The Princess Royal is to attend the 50th anniversary of the Fraserburgh Lifeboat disaster which will be marked with a commemorative service this weekend.
Crowds will gather at the Old Parish Church on Sunday, January 19, to join in a special service to mark 50 years since the Fraserburgh Lifeboat, the Duchess of Kent, capsized while on service with the loss of five crew members - Coxswain John Stephen, mechanic Fred Kirkness, William Hadden, James Buchan and James RS Buchan.
Her Royal Highness the Princess Royal will be in attendance at Sunday’s service while members of Buckie, Macduff and Peterhead lifeboat crews will also be participating.

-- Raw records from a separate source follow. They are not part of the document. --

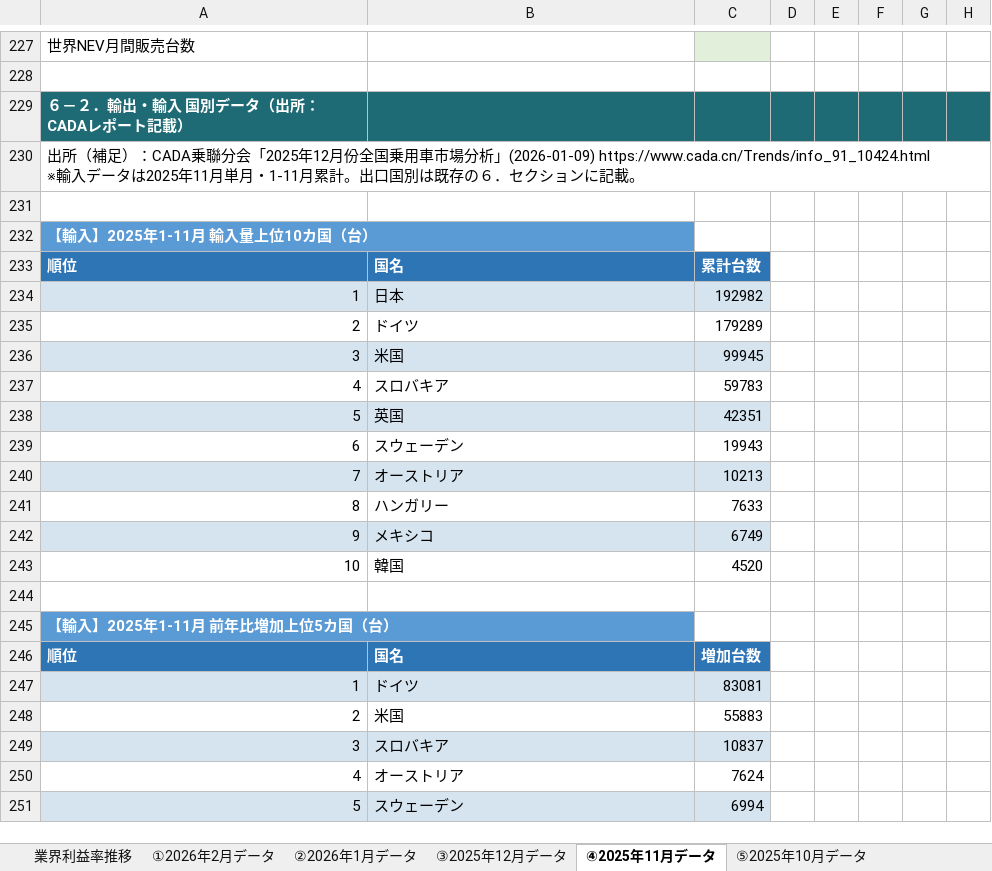
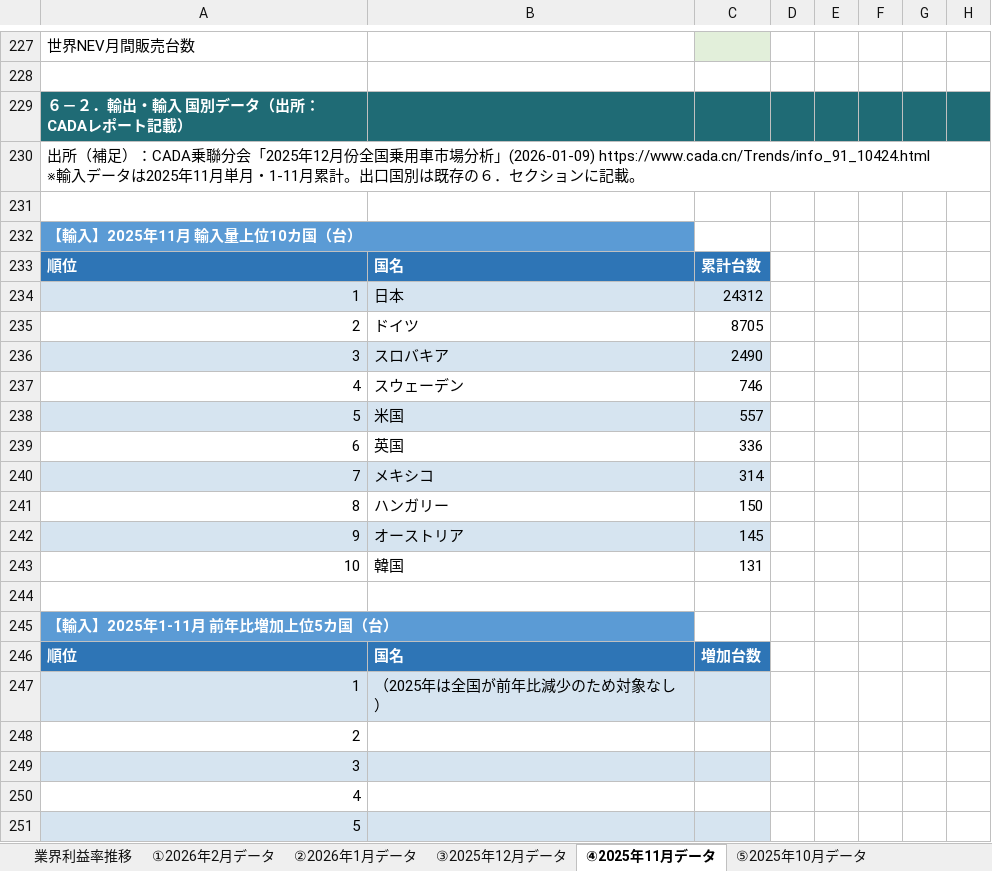
Before and after one commit to atqgamtgbgt/a8f3x9data, an Excel workbook: output/market/CAAM_2026年産販月報_v33.xlsx, sheet ④2025年11月データ, drawn as a sheet; only a part is shown, gaps mark what is left out; values as stored, in another font and other column widths than the file's, no borders; the diff names each change by its address in the sheet, - before the commit and + after, or states it on an @@ line.

```diff
--- a/output/market/CAAM_2026年産販月報_v33.xlsx (sheet ④2025年11月データ)
+++ b/output/market/CAAM_2026年産販月報_v33.xlsx (sheet ④2025年11月データ)
-A232: 【輸入】2025年1-11月 輸入量上位10カ国（台）
+A232: 【輸入】2025年11月 輸入量上位10カ国（台）
-C234: 192982
+C234: 24312
-C235: 179289
+C235: 8705
-B236: 米国
+B236: スロバキア
-C236: 99945
+C236: 2490
-B237: スロバキア
+B237: スウェーデン
-C237: 59783
+C237: 746
-B238: 英国
+B238: 米国
-C238: 42351
+C238: 557
-B239: スウェーデン
+B239: 英国
-C239: 19943
+C239: 336
-B240: オーストリア
+B240: メキシコ
-C240: 10213
+C240: 314
-C241: 7633
+C241: 150
-B242: メキシコ
+B242: オーストリア
-C242: 6749
+C242: 145
-C243: 4520
+C243: 131
-B247: ドイツ
+B247: （2025年は全国が前年比減少のため対象なし）
-C247: 83081
+C247: (empty)
-B248: 米国
+B248: (empty)
-C248: 55883
+C248: (empty)
-B249: スロバキア
+B249: (empty)
-C249: 10837
+C249: (empty)
-B250: オーストリア
+B250: (empty)
-C250: 7624
+C250: (empty)
-B251: スウェーデン
+B251: (empty)
-C251: 6994
+C251: (empty)
```
Also changed, not shown: sheet ⑩2025年5月データ, sheet ㉓2024年4月データ, sheet ㉑2024年6月データ, sheet ㉔2024年3月データ, sheet ㉒2024年5月データ, sheet ⑤2025年10月データ, 8 more sheets.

The service will be held at 2pm and all are invited to attend. Refreshments will be served in the leisure centre following the service.
If you are attending, please note that parking will be restricted. It is suggested that people use the parking facility at the leisure centre where shuttle buses will be available to and from the church. All attending are asked to be seated by 1.50pm.
Two days later, on Tuesday, January 21, there will be a short service held at Fraserburgh Lifeboat Station to mark the actual date of the disaster.
“Everyone who has an interest in Fraserburgh Lifeboat is invited to the service to commemorate the 50th anniversary of the disaster,” said Broch lifeboat coxswain Victor Sutherland.
“Unfortunately over the years the contact details of many of the people who we would like to invite to attend the service haven’t been updated. So we are hoping we can let them know through social and other media channels.”
During her period of service, the Duchess of Kent lifeboat launched 23 times and saved 13 lives.
The lifeboat had been called out in the early hours of January 21, 1970, to go to the aid of the Danish vessel, Opal, which had reported taking on water and in danger of sinking 38 miles offshore.
It made contact with the Opal just after midday and at 12.35pm she was escorting the Danish boat back to shore, but just three minutes later, at 12.38pm, she was lost.
Five of the six crew perished in the disaster, the only survivor being John (Jackson) Buchan who had been flung clear and pulled to safety by a Russian crew member from the Opal.
Some 13,000 people attended the joint funeral of the crew members in a mass public outpouring of grief.